Be punctual for class. Tardy students miss course announcements and disrupt the learning process for other students. There will be five pop quizzes given at the start of class. If you arrive late, you will not have extra time to complete the pop quiz. If you do arrive late, enter and take a seat quietly. Furthermore, please be courteous: don't talk or whisper to others in class, or otherwise engage in behaviors that disrupt the instructor or your classmates. Since our class runs over the noon lunch hour, you may eat or drink in class if you can do so quietly.

Accommodations for students with disabilities
If you are a student with learning needs that require special accommodation, contact the Office of Disability Services (often referred to as ADAPTS) at (404) 894-2563 or http://disabilityservices.gatech.edu/, as soon as possible, to make an appointment to discuss your special needs and to obtain an accommodations letter. Please also e-mail me as soon as possible in order to set up a time to discuss your learning needs.

Mutual Expectations

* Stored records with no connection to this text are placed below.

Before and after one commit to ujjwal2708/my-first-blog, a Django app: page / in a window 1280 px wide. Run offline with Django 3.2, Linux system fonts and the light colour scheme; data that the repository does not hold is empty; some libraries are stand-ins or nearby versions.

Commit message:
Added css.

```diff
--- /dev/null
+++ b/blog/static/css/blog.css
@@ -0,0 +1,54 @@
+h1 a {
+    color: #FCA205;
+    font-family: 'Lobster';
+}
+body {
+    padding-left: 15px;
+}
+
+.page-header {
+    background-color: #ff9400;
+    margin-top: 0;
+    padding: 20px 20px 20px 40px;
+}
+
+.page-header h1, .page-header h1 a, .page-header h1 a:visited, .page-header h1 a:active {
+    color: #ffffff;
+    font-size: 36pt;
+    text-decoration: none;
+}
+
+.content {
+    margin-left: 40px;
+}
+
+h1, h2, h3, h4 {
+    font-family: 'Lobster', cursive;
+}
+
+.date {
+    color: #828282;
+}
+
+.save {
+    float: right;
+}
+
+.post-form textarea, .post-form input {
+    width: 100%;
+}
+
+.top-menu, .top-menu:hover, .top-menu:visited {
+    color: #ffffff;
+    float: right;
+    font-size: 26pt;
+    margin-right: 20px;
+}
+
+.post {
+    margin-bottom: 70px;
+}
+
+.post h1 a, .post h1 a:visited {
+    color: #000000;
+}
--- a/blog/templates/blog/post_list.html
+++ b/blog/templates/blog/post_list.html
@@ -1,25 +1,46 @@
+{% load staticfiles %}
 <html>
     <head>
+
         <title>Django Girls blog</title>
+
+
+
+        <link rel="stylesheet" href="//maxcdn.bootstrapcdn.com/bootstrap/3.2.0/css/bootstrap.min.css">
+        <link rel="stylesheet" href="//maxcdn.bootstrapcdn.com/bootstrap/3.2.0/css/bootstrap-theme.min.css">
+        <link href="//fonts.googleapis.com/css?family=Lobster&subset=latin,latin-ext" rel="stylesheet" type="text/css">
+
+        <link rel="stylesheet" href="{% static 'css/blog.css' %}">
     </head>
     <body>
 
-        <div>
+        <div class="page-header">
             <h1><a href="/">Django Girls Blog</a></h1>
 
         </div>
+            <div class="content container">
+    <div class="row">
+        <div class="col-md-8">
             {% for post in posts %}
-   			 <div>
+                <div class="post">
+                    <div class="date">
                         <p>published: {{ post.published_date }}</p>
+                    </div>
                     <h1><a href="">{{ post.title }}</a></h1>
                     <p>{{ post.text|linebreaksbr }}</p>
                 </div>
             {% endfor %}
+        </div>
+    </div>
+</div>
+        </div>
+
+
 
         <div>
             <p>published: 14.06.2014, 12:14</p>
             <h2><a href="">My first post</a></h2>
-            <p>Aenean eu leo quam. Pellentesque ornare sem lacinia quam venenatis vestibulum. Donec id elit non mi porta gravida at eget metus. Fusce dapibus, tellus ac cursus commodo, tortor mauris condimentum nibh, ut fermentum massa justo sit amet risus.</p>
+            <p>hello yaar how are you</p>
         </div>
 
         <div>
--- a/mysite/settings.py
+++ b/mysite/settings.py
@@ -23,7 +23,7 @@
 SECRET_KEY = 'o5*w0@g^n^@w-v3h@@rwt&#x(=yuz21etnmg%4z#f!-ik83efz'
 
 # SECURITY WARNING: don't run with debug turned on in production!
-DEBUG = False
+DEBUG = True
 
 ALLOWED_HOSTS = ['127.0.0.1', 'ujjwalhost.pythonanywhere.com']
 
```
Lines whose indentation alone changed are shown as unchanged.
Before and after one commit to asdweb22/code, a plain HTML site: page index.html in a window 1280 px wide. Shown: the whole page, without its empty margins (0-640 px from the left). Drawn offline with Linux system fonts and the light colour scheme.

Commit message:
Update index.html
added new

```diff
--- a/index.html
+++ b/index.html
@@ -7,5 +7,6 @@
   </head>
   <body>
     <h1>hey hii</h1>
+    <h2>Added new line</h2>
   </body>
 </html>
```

At Georgia Tech we believe that it is important to continually strive for an atmosphere of mutual respect, acknowledgement, and responsibility between faculty members and the student body. See http://www.catalog.gatech.edu/rules/22/ for an articulation of some basic expectations that you can have of me, and that I have of you. In the end, simple respect for knowledge, hard work, and cordial interactions will help build the environment we seek. I encourage you to remain committed to the ideals of Georgia Tech while in this class and always.